Other suggestions include a mandate that emergency managers consult with appropriate experts when proposing changes, and replacing a single-person emergency manager with a three-person team comprised of a financial expert, a local government operations expert, and a local ombudsman.
State, Federal Oversight
The report also called on the EPA to more closely examine “the culture of a state environmental agency” before granting primary supervision and enforcement responsibility for public water systems.
“Perhaps a more rigorous review of state programs is appropriate,” Jacobson writes. “Without a doubt, deficient agency cultures undermined effective implementation of the laws. For instance, the unwillingness to share bad news impeded opportunities to take more aggressive measures.”
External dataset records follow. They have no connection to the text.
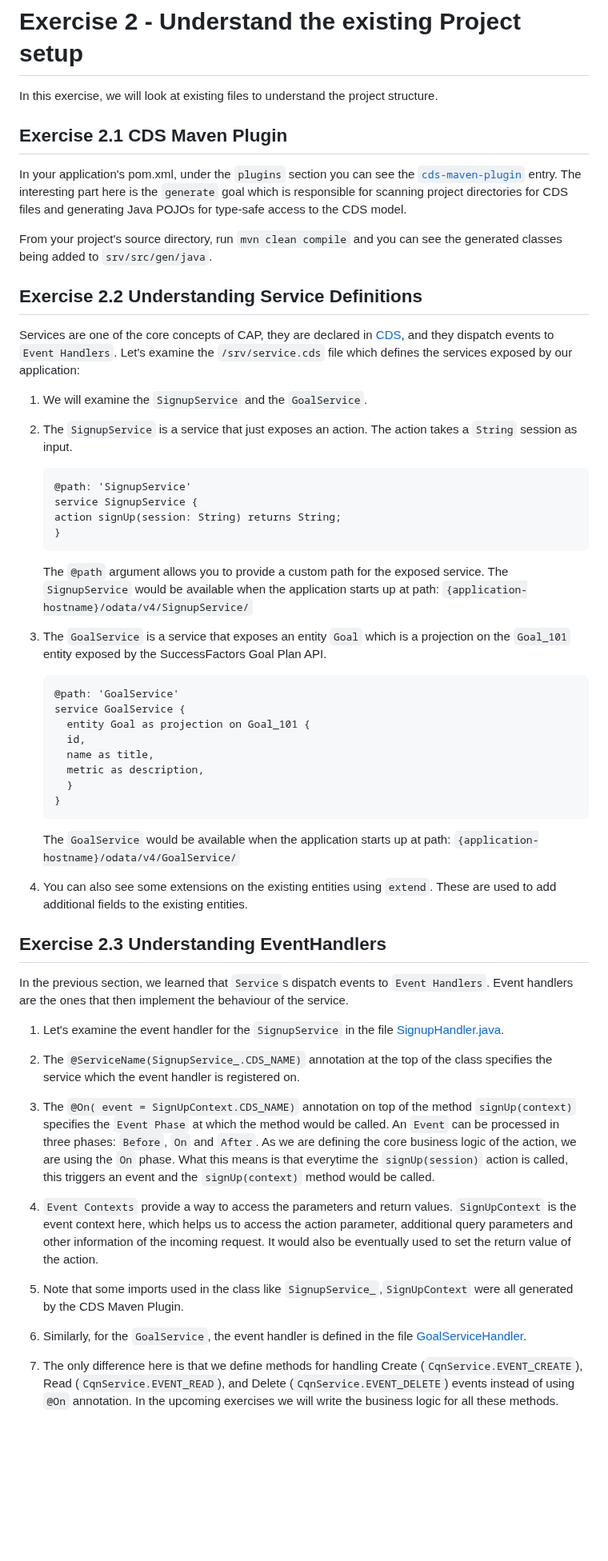
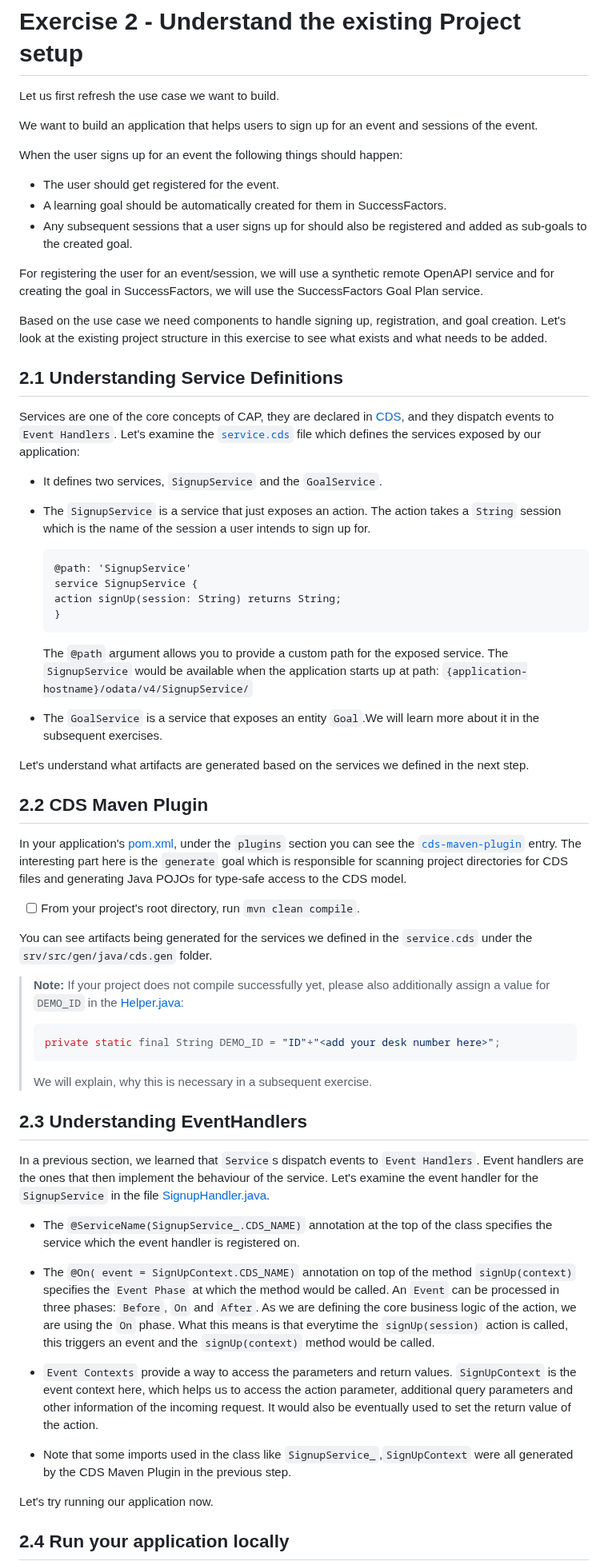
Before and after one commit to SAP-samples/teched2023-AD266, a Markdown page: exercises/ex2/README.md, the part around one of its changes. Shown at 80% size. GitHub-like rendering; blank space fills up the shorter version.

````diff
--- a/exercises/ex2/README.md
+++ b/exercises/ex2/README.md
@@ -1,66 +1,73 @@
 # Exercise 2 - Understand the existing Project setup
 
-In this exercise, we will look at existing files to understand the project structure.
+Let us first refresh the use case we want to build.
 
-## Exercise 2.1 CDS Maven Plugin
+We want to build an application that helps users to sign up for an event and sessions of the event.
 
-In your application's pom.xml, under the `plugins` section you can see the [`cds-maven-plugin`](https://cap.cloud.sap/docs/java/assets/cds-maven-plugin-site/plugin-info.html) entry.
-The interesting part here is the `generate` goal which is responsible for scanning project directories for CDS files and generating Java POJOs for type-safe access to the CDS model.
+When the user signs up for an event the following things should happen:
+- The user should get registered for the event.
+- A learning goal should be automatically created for them in SuccessFactors.
+- Any subsequent sessions that a user signs up for should also be registered and added as sub-goals to the created goal.
 
-From your project's source directory, run `mvn clean compile` and you can see the generated classes being added to `srv/src/gen/java`.
+For registering the user for an event/session, we will use a synthetic remote OpenAPI service and for creating the goal in SuccessFactors, we will use the SuccessFactors Goal Plan service.
 
-## Exercise 2.2 Understanding Service Definitions
+Based on the use case we need components to handle signing up, registration, and goal creation.
+Let's look at the existing project structure in this exercise to see what exists and what needs to be added.
+
+## 2.1 Understanding Service Definitions
 
 Services are one of the core concepts of CAP, they are declared in [CDS](https://cap.cloud.sap/docs/about/#service-definitions-in-cds), and they dispatch events to `Event Handlers`.
-Let's examine the `/srv/service.cds` file which defines the services exposed by our application:
+Let's examine the [`service.cds`](../../srv/service.cds) file which defines the services exposed by our application:
 
-1. We will examine the `SignupService` and the `GoalService`.
+- It defines two services, `SignupService` and the `GoalService`.
 
-2. The `SignupService` is a service that just exposes an action. The action takes a `String` session as input.
+- The `SignupService` is a service that just exposes an action. The action takes a `String` session which is the name of the session a user intends to sign up for.
    ```
    @path: 'SignupService'
    service SignupService {
    action signUp(session: String) returns String;
    }
    ```
-   The `@path` argument allows you to provide a custom path for the exposed service.
-   The `SignupService` would be available when the application starts up at path: `{application-hostname}/odata/v4/SignupService/`
+  The `@path` argument allows you to provide a custom path for the exposed service.
+  The `SignupService` would be available when the application starts up at path: `{application-hostname}/odata/v4/SignupService/`
 
-3. The `GoalService` is a service that exposes an entity `Goal` which is a projection on the `Goal_101` entity exposed by the SuccessFactors Goal Plan API.
-   ```
-   @path: 'GoalService'
-   service GoalService {
-     entity Goal as projection on Goal_101 {
-     id,
-     name as title,
-     metric as description,
-     }
-   }
-   ```
-   The `GoalService` would be available when the application starts up at path: `{application-hostname}/odata/v4/GoalService/`
+- The `GoalService` is a service that exposes an entity `Goal`.We will learn more about it in the subsequent exercises.
 
-4. You can also see some extensions on the existing entities using `extend`. These are used to add additional fields to the existing entities.
+Let's understand what artifacts are generated based on the services we defined in the next step.
 
-## Exercise 2.3 Understanding EventHandlers
+## 2.2 CDS Maven Plugin
 
-In the previous section, we learned that `Service`s dispatch events to `Event Handlers`.
+In your application's [pom.xml](../../srv/pom.xml), under the `plugins` section you can see the [`cds-maven-plugin`](https://cap.cloud.sap/docs/java/assets/cds-maven-plugin-site/plugin-info.html) entry.
+The interesting part here is the `generate` goal which is responsible for scanning project directories for CDS files and generating Java POJOs for type-safe access to the CDS model.
+
+- [ ] From your project's root directory, run `mvn clean compile`.
+
+You can see artifacts being generated for the services we defined in the `service.cds` under the `srv/src/gen/java/cds.gen` folder.
+
+>**Note:** If your project does not compile successfully yet, please also additionally assign a value for `DEMO_ID` in the [Helper.java](../../srv/src/main/java/com/sap/cloud/sdk/demo/ad266/utility/Helper.java):
+>   ```java
+>   private static final String DEMO_ID = "ID"+"<add your desk number here>";
+>   ```
+> We will explain, why this is necessary in a subsequent exercise.
+
+## 2.3 Understanding EventHandlers
+
+In a previous section, we learned that `Service`s dispatch events to `Event Handlers`.
 Event handlers are the ones that then implement the behaviour of the service.
+Let's examine the event handler for the `SignupService` in the file [SignupHandler.java](../../srv/src/main/java/com/sap/cloud/sdk/demo/ad266/SignupHandler.java).
 
-1. Let's examine the event handler for the `SignupService` in the file [SignupHandler.java](../../srv/src/main/java/com/sap/cloud/sdk/demo/ad266/SignupHandler.java).
+- The `@ServiceName(SignupService_.CDS_NAME)` annotation at the top of the class specifies the service which the event handler is registered on.
 
-2. The `@ServiceName(SignupService_.CDS_NAME)` annotation at the top of the class specifies the service which the event handler is registered on.
-
-3. The `@On( event = SignUpContext.CDS_NAME)` annotation on top of the method `signUp(context)` specifies the `Event Phase` at which the method would be called.
+- The `@On( event = SignUpContext.CDS_NAME)` annotation on top of the method `signUp(context)` specifies the `Event Phase` at which the method would be called.
    An `Event` can be processed in three phases: `Before`, `On` and `After`. As we are defining the core business logic of the action, we are using the `On` phase.
    What this means is that everytime the `signUp(session)` action is called, this triggers an event and the `signUp(context)` method would be called.
 
-4. `Event Contexts` provide a way to access the parameters and return values. `SignUpContext` is the event context here, which helps us to access the action parameter, additional query parameters and other information of the incoming request.
+- `Event Contexts` provide a way to access the parameters and return values. `SignUpContext` is the event context here, which helps us to access the action parameter, additional query parameters and other information of the incoming request.
    It would also be eventually used to set the return value of the action.
 
-5. Note that some imports used in the class like `SignupService_`,`SignUpContext` were all generated by the CDS Maven Plugin.
+- Note that some imports used in the class like `SignupService_`,`SignUpContext` were all generated by the CDS Maven Plugin in the previous step.
 
-6. Similarly, for the `GoalService`, the event handler is defined in the file [GoalServiceHandler](../../srv/src/main/java/com/sap/cloud/sdk/demo/ad266/remote/GoalServiceHandler.java).
+Let's try running our application now.
 
-7. The only difference here is that we define methods for handling Create (`CqnService.EVENT_CREATE`), Read (`CqnService.EVENT_READ`), and Delete (`CqnService.EVENT_DELETE`) events instead of using `@On` annotation.
-   In the upcoming exercises we will write the business logic for all these methods.
+## 2.4 Run your application locally
 
````
Also changed, not shown: other parts of exercises/ex2/README.md (+6 -14 lines), exercises/ex3/README.md (+6 -13 lines).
In general, the report says public health agencies and local officials should be more involved in regulating major public water supplies. To accomplish this, the report calls on state environmental laws to require additional local health department participation in permitting processes. The authors add that local health departments would need adequate funding to perform this function.
The report singles out making new treatment determinations as an example where a local health department should be directly involved and carefully monitoring all associated health indicators, such as whether to install corrosion controls.
Separately, the report also calls on state environmental agencies to develop regulations requiring coordination with state and local health departments regarding actions to be taken and when to notify the public of an environmental disease outbreak.
Public Health Code
In the Flint crisis, the report authors say the primary problem was with implementation, rather than the structure of the state’s public health code. As such, addressing the implementation failures should be a priority for avoiding future similar crises, the authors explain.
“Public health should have a greater role in preventing exposure to environmental health threats,” Jacobson writes. “This function should not be managed solely by environmental agencies.”
On the science side, the authors say public health officials should focus lead prevention efforts “further upstream,” as opposed to waiting to respond to elevated lead levels in residents. As an example, the authors say the law should be structured so that tap-water sampling is conducted in potentially affected homes, rather than waiting for individual results to show elevated lead levels in a person’s bloodstream.
In addition, the report calls on public health agencies to recognize and weigh the risks of delaying action when making decisions. “For example, the [local health department] failed to declare an emergency in Flint immediately upon learning of the extent of the crisis, thus delaying availability of needed resources and response efforts,” Jacobson says.
Looking forward, the authors say they cannot suggest that adequate legal preparedness would have avoided the crisis. “But we suggest that the lack of legal preparedness compounded the other failures detailed in this and other reports,” Jacobson writes.
Source: University of Michigan School of Public Health, sph.umich.edu.
1 “Learning from the Flint Water Crisis: Protecting the Public’s Health During a Financial Emergency,” University of Michigan School of Public Health, January 2018. http://www.debeaumont.org/wordpress/wp-content/uploads/FlintReport.pdf (March 19, 2018).
2 K. Riggs Larsen, “The Science Behind It: Corrosion Caused Lead-Tainted Water in Flint, Michigan.” MP, June 7, 2016. http://www.materialsperformance.com/articles/material-selection-design/2016/06/the-science-behind-it-corrosion-caused-lead-tainted-water-in-flint-michigan (March 19, 2018).
3 B. DuBose, “U.S. House Panel Concludes State, Federal Failures behind Flint.” MP, Feb. 1, 2017. http://www.materialsperformance.com/articles/material-selection-design/2017/02/us-house-panel-concludes-state-federal-failures-behind-flint (March 19, 2018).